Secondly Hong Kong, beginning with the sixth-term SAR government which takes over in 2022, up to the year 2047, when the 10th-term SAR government is in office, will keep its economic, political and social development in sync with the nation’s future development in two 15-year plan periods.
There is an opinion that the SAR’s mission is to “keep Hong Kong’s existing capitalist system and lifestyle unchanged for 50 years”. In fact, however, the original intention of the phrase “unchanged for 50 years” in the Basic Law is to maintain Hong Kong’s long-term stability and prosperity rather than an excuse to be complacent.
Another opinion found in Hong Kong is that the SAR does not need to coordinate with the mainland over the exercise of “one country, two systems”, “Hong Kong people governing Hong Kong” and high degree of autonomy or developing the economy and improving people’s livelihood and other internal affairs. Nor does it need to participate in the nation’s overall development. This view is unrealistic to say the least. Since the HKSAR signed the Closer Economic Partnership Arrangement with the mainland in June 2003 the integration of Hong Kong’s economy into the mainland’s has become neither reversible nor stoppable. It is no longer possible for Hong Kong to maintain economic growth without involving the mainland. Only by participating in the country’s development can Hong Kong achieve its own development. With more than 7.3 million people living in an area slightly bigger than 1,100 square kilometers, Hong Kong simply cannot afford to be complacent and conservative. The difference between flowing and stagnant water is obvious and no one in their right mind would pick the stagnant. Hong Kong depends on the mainland for flowing water, both literally and figuratively.
Still another opinion insists Hong Kong’s free-market economy does not need a development plan drawn up by the government as the central government does for the national economy.
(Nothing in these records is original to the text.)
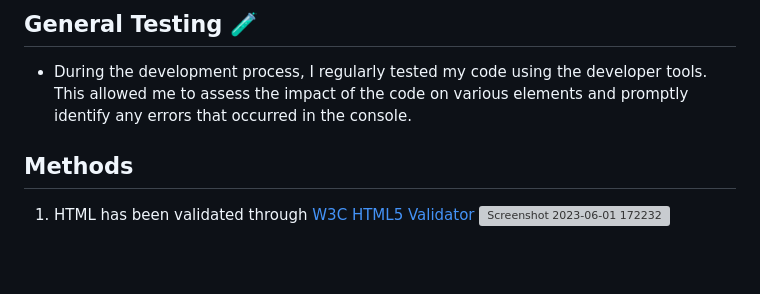
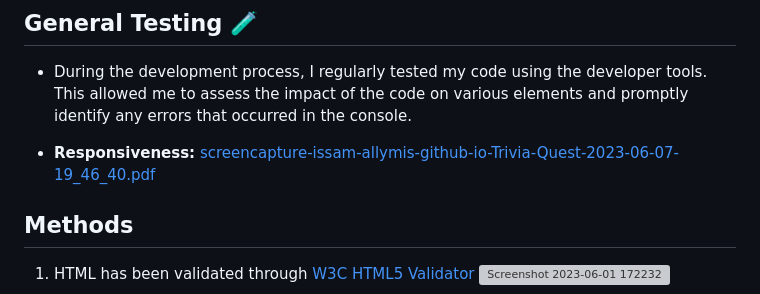
Before and after one commit to Issam-Allymis/Trivia-Quest, a Markdown page: README.md, the part around one of its changes. GitHub-like rendering; blank space fills up the shorter version; grey boxes are pictures that could not be loaded.

```diff
--- a/README.md
+++ b/README.md
@@ -92,6 +92,8 @@ I have tested the [Trivia Quest](https://issam-allymis.github.io/Trivia-Quest/)
 ## General Testing 🧪
 - During the development process, I regularly tested my code using the developer tools. This allowed me to assess the impact of the code on various elements and promptly identify any errors that occurred in the console.
 
+- **Responsiveness:** [screencapture-issam-allymis-github-io-Trivia-Quest-2023-06-07-19_46_40.pdf](https://github.com/Issam-Allymis/Trivia-Quest/files/11678863/screencapture-issam-allymis-github-io-Trivia-Quest-2023-06-07-19_46_40.pdf)
+
 ## Methods
 1. HTML has been validated through [W3C HTML5 Validator](https://validator.w3.org/)
  ![Screenshot 2023-06-01 172232](https://github.com/Issam-Allymis/Trivia-Quest/assets/126810074/2a71e715-23f3-49a2-ad36-34135f547941)
```
Also changed, not shown: other parts of README.md (+1 -1 lines).
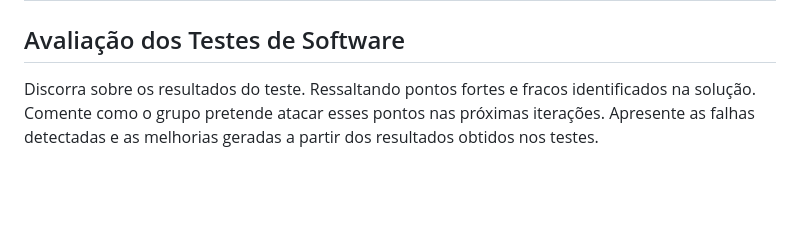
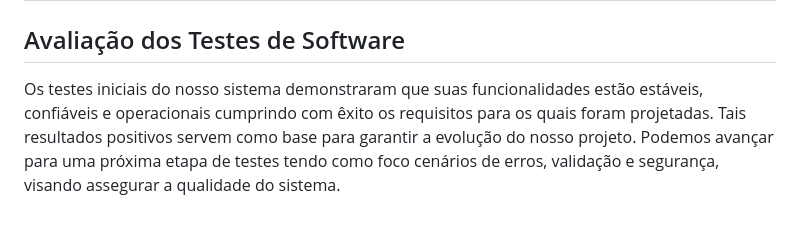
Before and after one commit to ICEI-PUC-Minas-PMV-SI/pmv-si-2025-1-pe1-t2-pesticidetracker, a Markdown page: docs/tests.md, the part around the change. Rendered like a GitHub page; blank space fills up the shorter version.

Commit message:
Adiconando avaliação dos testes

```diff
--- a/docs/tests.md
+++ b/docs/tests.md
@@ -139,4 +139,4 @@ Preencha a tabela com o plano dos testes. Para cada Caso de Teste (CT), associe
 
 ## Avaliação dos Testes de Software
 
-Discorra sobre os resultados do teste. Ressaltando pontos fortes e fracos identificados na solução. Comente como o grupo pretende atacar esses pontos nas próximas iterações. Apresente as falhas detectadas e as melhorias geradas a partir dos resultados obtidos nos testes.
+Os testes iniciais do nosso sistema demonstraram que suas funcionalidades estão estáveis, confiáveis e operacionais cumprindo com êxito os requisitos para os quais foram projetadas. Tais resultados positivos servem como base para garantir a evolução do nosso projeto. Podemos avançar para uma próxima etapa de testes tendo como foco cenários de erros, validação e segurança, visando assegurar a qualidade do sistema.
```
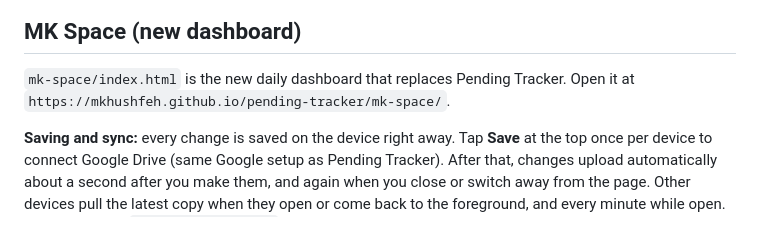
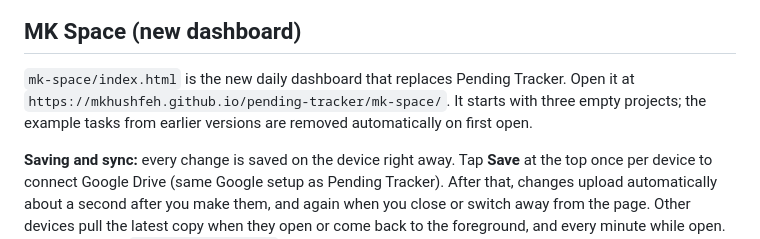
Before and after one commit to Mkhushfeh/pending-tracker, a Markdown page: README.md, the part around the change. Rendered like a GitHub page.

Commit message:
README: note MK Space starts empty
Co-Authored-By: Claude Opus 5.5 <noreply@anthropic.com>
Claude-Session: https://claude.ai/code/session_012gNxhpea6EvrqCcSji4Rf5

```diff
--- a/README.md
+++ b/README.md
@@ -161,7 +161,8 @@ tables, charts, badges.
 ## MK Space (new dashboard)
 
 `mk-space/index.html` is the new daily dashboard that replaces Pending Tracker. Open it at
-`https://mkhushfeh.github.io/pending-tracker/mk-space/`.
+`https://mkhushfeh.github.io/pending-tracker/mk-space/`. It starts with three empty projects;
+the example tasks from earlier versions are removed automatically on first open.
 
 **Saving and sync:** every change is saved on the device right away. Tap **Save** at the top once
 per device to connect Google Drive (same Google setup as Pending Tracker). After that, changes
```
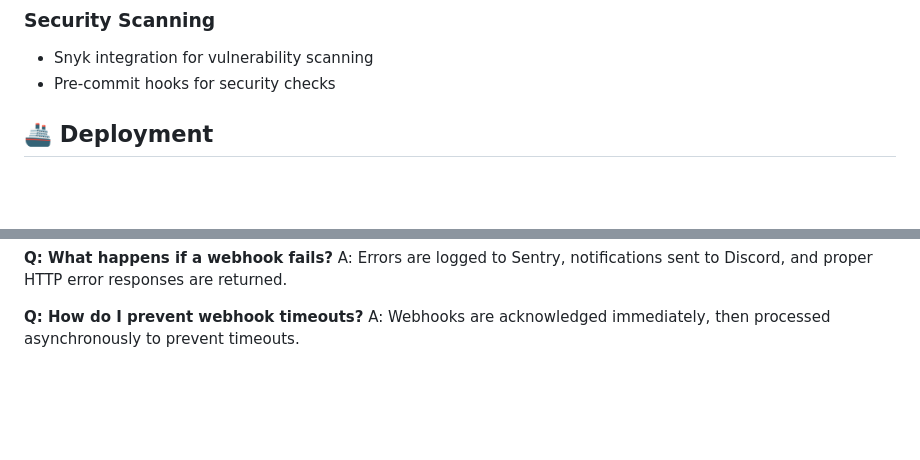
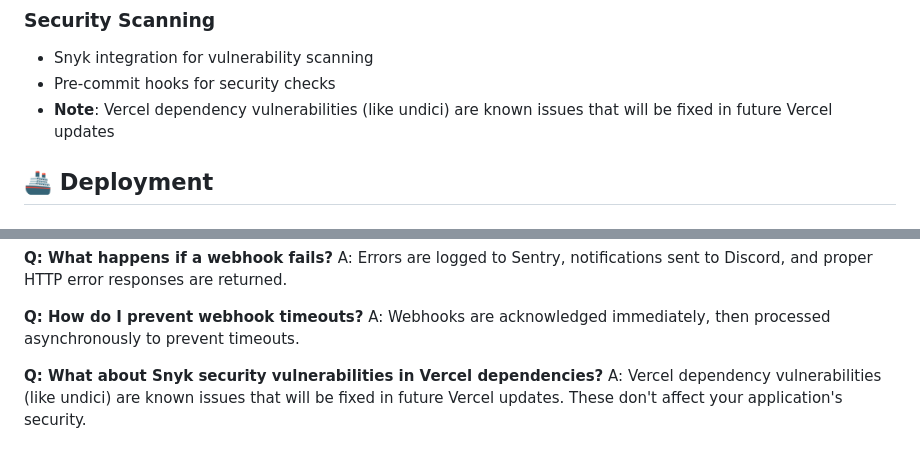
Before and after one commit to cwaj400/monday-mailchimp-sync, a Markdown page: README.md, 2 parts joined by grey strips. Drawn GitHub-style; blank space fills up the shorter version.

Commit message:
Update README with Snyk vulnerability information

```diff
--- a/README.md
+++ b/README.md
@@ -235,6 +235,7 @@ Check Mailchimp webhook configuration.
 ### Security Scanning
 - Snyk integration for vulnerability scanning
 - Pre-commit hooks for security checks
+- **Note**: Vercel dependency vulnerabilities (like undici) are known issues that will be fixed in future Vercel updates
 
 ## 🚢 Deployment
 
@@ -325,3 +326,6 @@ A: Errors are logged to Sentry, notifications sent to Discord, and proper HTTP e
 
 **Q: How do I prevent webhook timeouts?**
 A: Webhooks are acknowledged immediately, then processed asynchronously to prevent timeouts.
+
+**Q: What about Snyk security vulnerabilities in Vercel dependencies?**
+A: Vercel dependency vulnerabilities (like undici) are known issues that will be fixed in future Vercel updates. These don't affect your application's security.
```
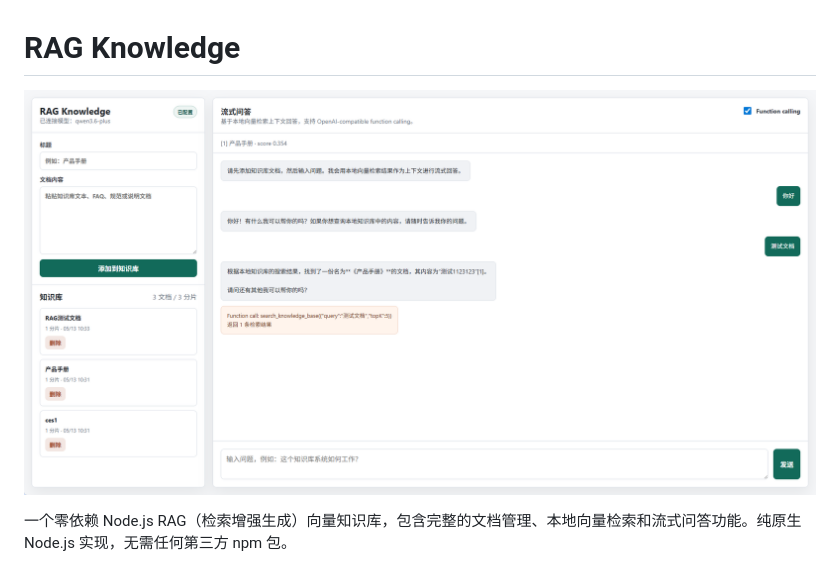
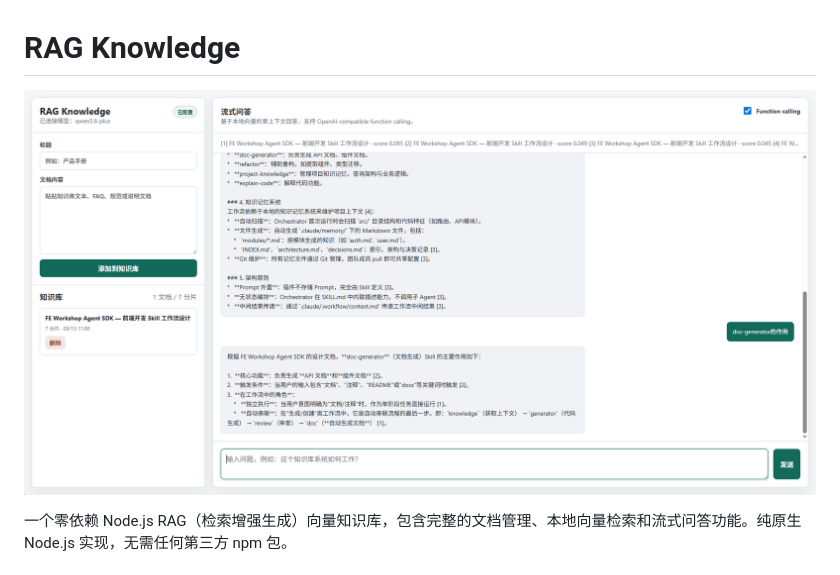
Before and after one commit to HsienDeng/rag-knowledge, a Markdown page: README.md, the part around the change. Rendered like a GitHub page; pictures changed too: images/image-1.png (added).

Commit message:
feat：新增使用图片

```diff
--- a/README.md
+++ b/README.md
@@ -1,6 +1,6 @@
 # RAG Knowledge
 
-![alt text](image.png)
+![alt text](./images/image-1.png)
 
 一个零依赖 Node.js RAG（检索增强生成）向量知识库，包含完整的文档管理、本地向量检索和流式问答功能。纯原生 Node.js 实现，无需任何第三方 npm 包。
 
```
Also changed, not shown: images/image.png (renamed from image.png).
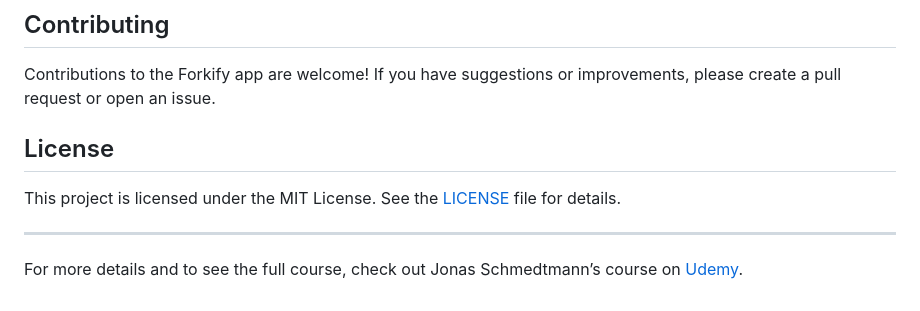
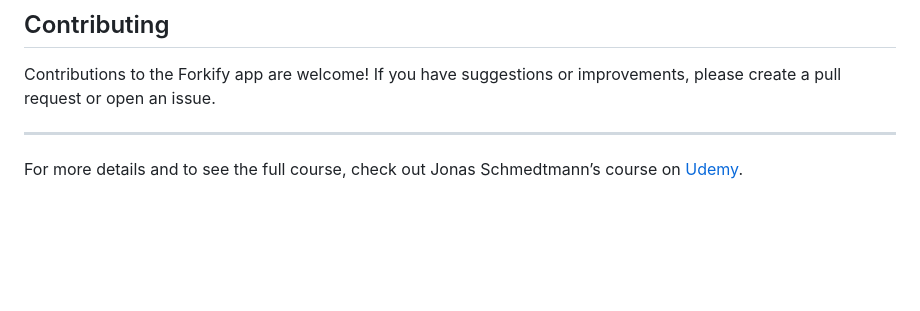
Before and after one commit to WMFK98/Forkify, a Markdown page: README.md, the part around the change. GitHub-like rendering; blank space fills up the shorter version.

```diff
--- a/README.md
+++ b/README.md
@@ -76,10 +76,6 @@ Search Avaliable : https://forkify-api.herokuapp.com/phrases.html
 
 Contributions to the Forkify app are welcome! If you have suggestions or improvements, please create a pull request or open an issue.
 
-## License
-
-This project is licensed under the MIT License. See the [LICENSE](LICENSE) file for details.
-
 ---
 
 For more details and to see the full course, check out Jonas Schmedtmann’s course on [Udemy](https://www.udemy.com/course/advanced-css-and-sass/).
```
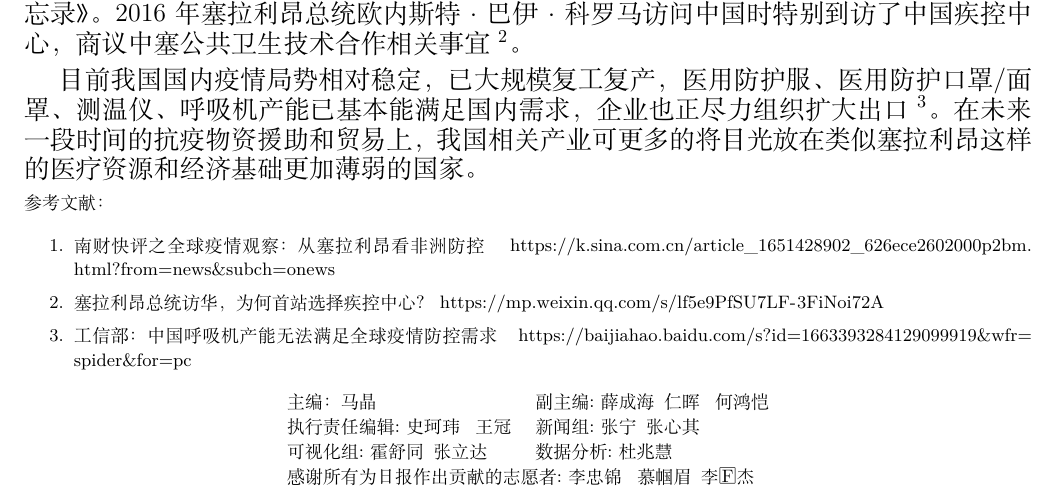
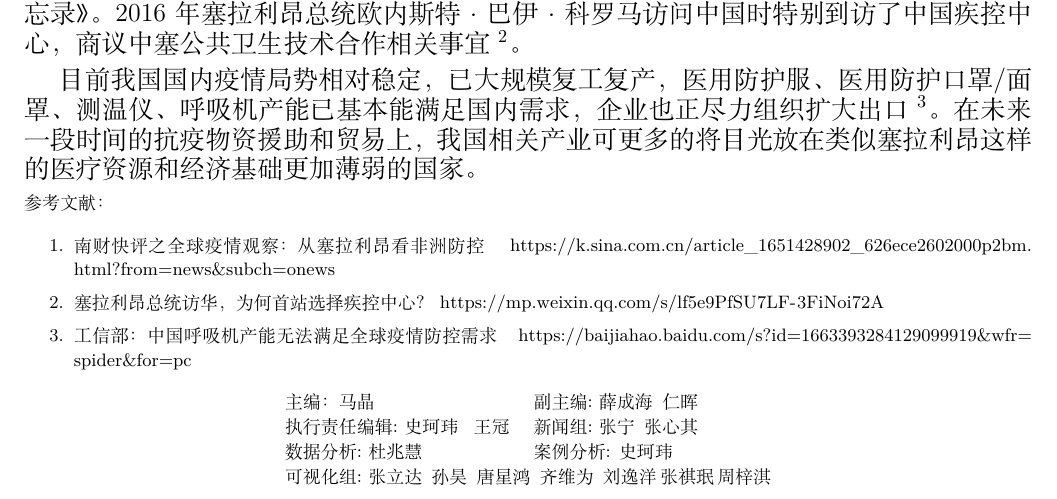
Before and after one commit to US-China-Health-Summit/DailyReport, an R Markdown document (RMD/新冠早报测试/Corona_news.Rmd): part of page 7 of 7, cut so that both start at the same text. The pictures show the output file RMD/新冠早报测试/Corona_news.pdf that the author committed with the source.

Commit message:
updated indentation

```diff
--- a/RMD/新冠早报测试/Corona_news.Rmd
+++ b/RMD/新冠早报测试/Corona_news.Rmd
@@ -338,9 +338,9 @@ reference = example$content[3]
 \small
 \begin{tabular}{ll}
 
-主编：马晶  &  副主编:薛成海\,  仁晖 \, 何鸿恺 \\
+主编：马晶  &  副主编:薛成海\,  仁晖  \\
 执行责任编辑:史珂玮 \, 王冠  & 新闻组:张宁\, 张心其 \\
-可视化组:霍舒同\, 张立达 & 数据分析:杜兆慧 \\
-\multicolumn{2}{l}{感谢所有为日报作出贡献的志愿者:李忠锦 \, 慕帼眉\, 李祎杰}
+数据分析:杜兆慧  &  案例分析: 史珂玮\\
+\multicolumn{2}{l}{可视化组:张立达\, 孙昊\, 唐星鸿\, 齐维为\, 刘逸洋\,张祺珉\,周梓淇}
 
 \end{tabular}
```
Also changed, not shown: RMD/新冠早报测试/Corona_news.pdf, RMD/新冠早报测试/input/covid4.png, RMD/新冠早报测试/input/insight.xlsx, 4 other files.
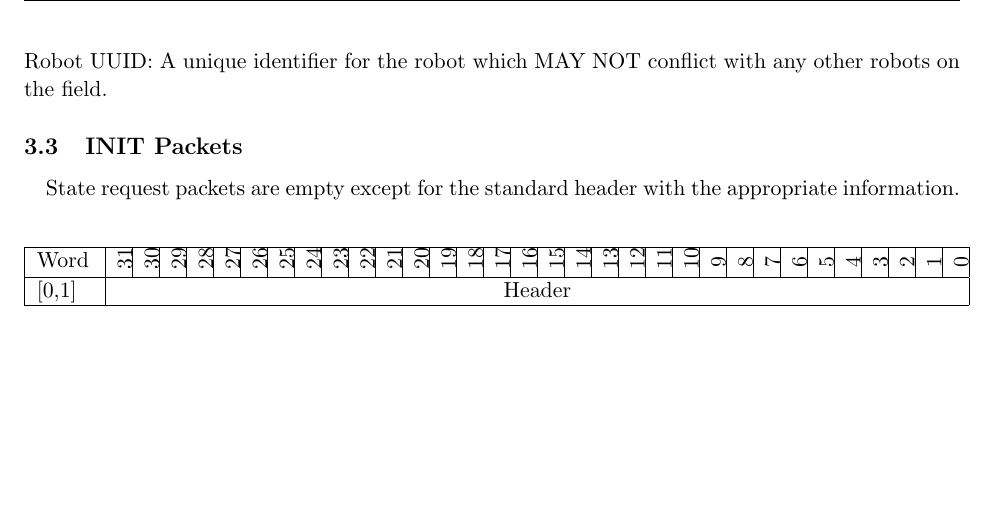
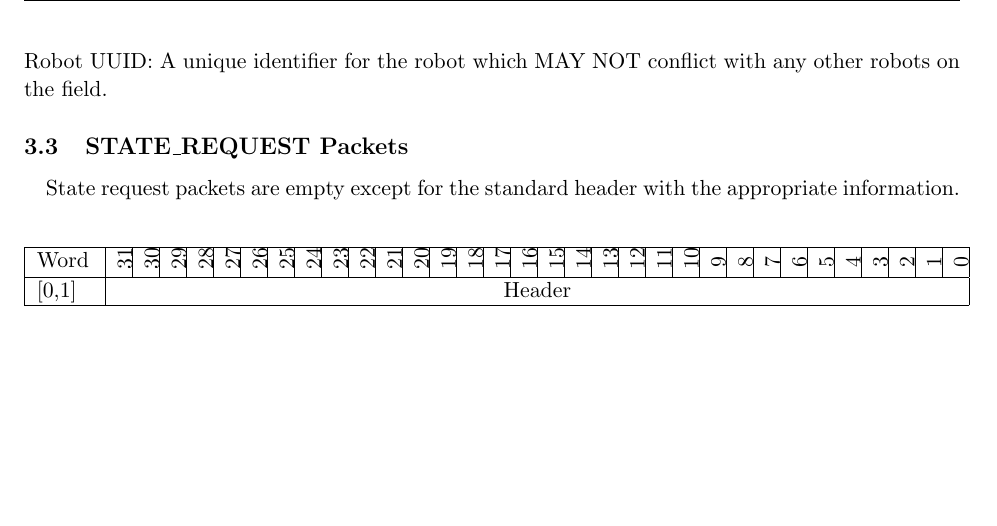
Before and after one commit to RITFIRSTRobotics/2020-core-code, a LaTeX document (doc/ControlProtocol/ControlProtocol.tex): part of page 5 of 5, cut so that both start at the same text. Compiled offline with pdfLaTeX; a LaTeX package or settings file that is missing is left out.

Commit message:
Fixes STATE_REQUEST subsection title

```diff
--- a/doc/ControlProtocol/ControlProtocol.tex
+++ b/doc/ControlProtocol/ControlProtocol.tex
@@ -262,7 +262,7 @@ If a field is not used, the word containing it should not be included in the mes
 Robot UUID: A unique identifier for the robot which MAY NOT conflict with any other robots on the field.
 
 
-\subsection {INIT Packets}
+\subsection {STATE\_REQUEST Packets}
 \paragraph{}
 State request packets are empty except for the standard header with the appropriate information.
 \newline
```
This is as pedantic as they come. The reality is many governments in the world have done that for their free-market economies with varying degrees of success. A simple equation between market economy and capitalism, or between planning and socialism, does not stand. Chief Executive Carrie Lam Cheng Yuet-ngor pledged in her first Policy Address earlier this month that the current SAR government will be a “promoter” for economic development and “facilitator” for cooperation with other governments in economic cooperation. Her address has about 50,000 Chinese characters and includes a wide range of short- and long-term policies and measures. This shows that the current SAR government is determined to play its role more proactively than its predecessors as well as respecting free-market rules in general.
The opposition is still trapped in the fog of its own making called “true democracy” and insists the main focus of Hong Kong’s development should be on democratic elections instead of the economy and people’s well-being. The opposition’s fixation with acquiring the “universal rein” of Western-style representative democracy puts them in direct conflict with popular demand for tangible rewards from socio-economic development. As a result Hong Kong has lost huge amounts of precious time and public resources dealing with those knuckleheads left and right. It is high time Hong Kong stopped political wrangling and focused on catching up with the national development and becoming a part of it, looking forward to the year 2020, 2035, 2050 and beyond.
(The author is a senior research fellow of China Everbright Holdings)
(Published on Page 9, China Daily Hong Kong Edition, October 23, 2017)